Despite its current success, it took a few years for Yugabyte to find market fit. The co-founders bet on a cloud-native service at a time when cloud adoption was at its early adoption phase. And their focus on an open-source was questioned by early investors as a sustainable business model. So the company began as 80% closed and 20% fully open source. But it wasn’t until 2019 when they reversed course and went to a mostly open-source platform model, coupled with the now near ubiquitous adoption of the cloud, that the business took off.
“We simply open sourced the database as an experiment in around May of 2019. We said just make it 100% open source and let’s see what happens. And it increased our adoption tremendously. Like our community went nuts. So we didn’t turn back after that. So our model is quite simple. Our model is we are 100% open source like Postgres and we are a cloud managed service. Whether it’s in the customers cloud account or ours, it doesn’t matter, we use the same software that operationalizes Postgres and we think that the commercial money is really in that part and not in the open source database,” says Ranganathan.
Today, Yugabyte is growing fast with more than 300 employees and more than two million downloads of its software, enabling the company to attract $291 million in financing to date, including it latest $188 million Series C round in October 28, 2021 led by Sapphire Ventures, valuing the company at $1.3 billion.
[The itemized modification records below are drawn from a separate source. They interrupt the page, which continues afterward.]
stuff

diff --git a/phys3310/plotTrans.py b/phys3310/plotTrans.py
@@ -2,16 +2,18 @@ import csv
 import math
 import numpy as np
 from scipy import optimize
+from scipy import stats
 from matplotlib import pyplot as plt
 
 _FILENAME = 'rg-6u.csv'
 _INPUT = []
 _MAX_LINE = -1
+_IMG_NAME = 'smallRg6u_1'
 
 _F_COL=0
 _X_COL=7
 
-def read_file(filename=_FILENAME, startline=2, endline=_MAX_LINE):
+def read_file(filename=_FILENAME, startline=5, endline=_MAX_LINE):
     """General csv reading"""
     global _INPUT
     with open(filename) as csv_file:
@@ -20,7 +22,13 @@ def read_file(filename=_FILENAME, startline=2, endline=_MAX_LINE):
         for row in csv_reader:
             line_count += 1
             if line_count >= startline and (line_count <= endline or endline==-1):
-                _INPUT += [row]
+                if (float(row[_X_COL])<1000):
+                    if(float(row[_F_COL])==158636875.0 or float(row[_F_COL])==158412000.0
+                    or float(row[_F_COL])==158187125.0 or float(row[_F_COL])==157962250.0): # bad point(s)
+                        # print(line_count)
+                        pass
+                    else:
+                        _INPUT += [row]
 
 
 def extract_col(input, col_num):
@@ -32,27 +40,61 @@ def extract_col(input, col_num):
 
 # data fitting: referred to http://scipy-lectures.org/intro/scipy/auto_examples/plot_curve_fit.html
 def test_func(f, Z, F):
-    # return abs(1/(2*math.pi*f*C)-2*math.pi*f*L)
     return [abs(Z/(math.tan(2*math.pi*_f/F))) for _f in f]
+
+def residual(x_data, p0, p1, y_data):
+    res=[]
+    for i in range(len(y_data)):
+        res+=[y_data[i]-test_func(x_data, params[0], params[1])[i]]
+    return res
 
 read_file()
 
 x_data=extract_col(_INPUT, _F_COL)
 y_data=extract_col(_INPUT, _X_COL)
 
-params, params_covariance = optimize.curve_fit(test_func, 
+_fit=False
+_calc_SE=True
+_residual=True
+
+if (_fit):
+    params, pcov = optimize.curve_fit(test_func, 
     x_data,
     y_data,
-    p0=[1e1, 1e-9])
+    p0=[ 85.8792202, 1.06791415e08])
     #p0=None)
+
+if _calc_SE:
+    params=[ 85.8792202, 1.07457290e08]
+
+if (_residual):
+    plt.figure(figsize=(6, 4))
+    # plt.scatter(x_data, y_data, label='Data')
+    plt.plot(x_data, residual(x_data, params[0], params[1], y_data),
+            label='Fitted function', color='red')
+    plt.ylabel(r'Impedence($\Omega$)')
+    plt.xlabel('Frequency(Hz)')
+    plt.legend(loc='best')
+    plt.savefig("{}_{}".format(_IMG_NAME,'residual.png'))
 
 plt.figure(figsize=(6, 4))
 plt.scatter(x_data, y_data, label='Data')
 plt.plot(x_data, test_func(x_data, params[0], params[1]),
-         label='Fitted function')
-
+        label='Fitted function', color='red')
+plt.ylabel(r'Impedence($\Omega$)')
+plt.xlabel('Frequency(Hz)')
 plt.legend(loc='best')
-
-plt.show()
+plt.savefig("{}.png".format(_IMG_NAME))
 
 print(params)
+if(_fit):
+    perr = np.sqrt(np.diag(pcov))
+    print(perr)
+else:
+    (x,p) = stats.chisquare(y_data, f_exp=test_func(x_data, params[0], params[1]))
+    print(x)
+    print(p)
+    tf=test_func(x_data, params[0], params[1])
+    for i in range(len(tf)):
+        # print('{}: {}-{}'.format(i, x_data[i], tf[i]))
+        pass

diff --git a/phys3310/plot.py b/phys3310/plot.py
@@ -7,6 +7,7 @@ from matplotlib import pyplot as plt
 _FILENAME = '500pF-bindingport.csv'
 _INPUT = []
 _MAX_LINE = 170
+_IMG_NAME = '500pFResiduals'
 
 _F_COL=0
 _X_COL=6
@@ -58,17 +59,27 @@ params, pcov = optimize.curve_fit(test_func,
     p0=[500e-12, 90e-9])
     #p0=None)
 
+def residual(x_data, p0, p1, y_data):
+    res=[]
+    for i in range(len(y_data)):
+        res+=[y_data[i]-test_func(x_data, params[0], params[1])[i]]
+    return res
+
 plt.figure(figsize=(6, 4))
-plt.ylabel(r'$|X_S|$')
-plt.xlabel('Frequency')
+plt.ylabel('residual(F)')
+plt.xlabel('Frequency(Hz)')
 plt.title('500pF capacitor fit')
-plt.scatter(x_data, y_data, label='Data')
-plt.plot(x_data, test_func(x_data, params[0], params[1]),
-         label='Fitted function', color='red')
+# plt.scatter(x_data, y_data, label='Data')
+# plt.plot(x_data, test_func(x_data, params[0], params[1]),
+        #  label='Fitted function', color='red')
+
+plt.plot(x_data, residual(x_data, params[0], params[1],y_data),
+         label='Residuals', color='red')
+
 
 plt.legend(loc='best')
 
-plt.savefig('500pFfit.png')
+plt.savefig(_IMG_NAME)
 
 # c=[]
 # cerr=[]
Other investors include Lightspeed Ventures, 8VC, Dell Technologies Capital, Alkeon Capital, Wells Fargo Strategic Capital, Meritech Capital Partners and Wipro Ventures.
Ranganathan was born in Chennai, India, to what he refers to as a “traditional middle class family.” He went on to graduate from The Indian Institute of Technology Madras in Chennai with a degree in computer technology. He came to the US for his graduate degree at the University of Texas in Austin. “I don’t know if it’s good or bad. But I started liking computers by playing computer games and was really hands on building all sorts of stuff,” says Ranganathan. After graduating, He began working as a software developer at Optimization Alternatives. That was followed by stints at Microsoft and Netsuite. Then in 2007 he began working at was then the one of the epicenters of database innovation at Facebook for a little over five years before moving on to Nutanix for two years prior to founding Yugabyte.
As for the future? “Our aim is to become a default for people building transactional, cloud-native applications. A cloud-native service needs a cloud-native database, and we would want to be that default. On the commercial side, we have ambitions to grow pretty big, but we want to grow in conjunction with the value we bring to commercial customers, which is to simplify the ability to run this on any cloud, across clouds, hybrid deployments edge and multi cloud deployments,” concludes Ranganathan.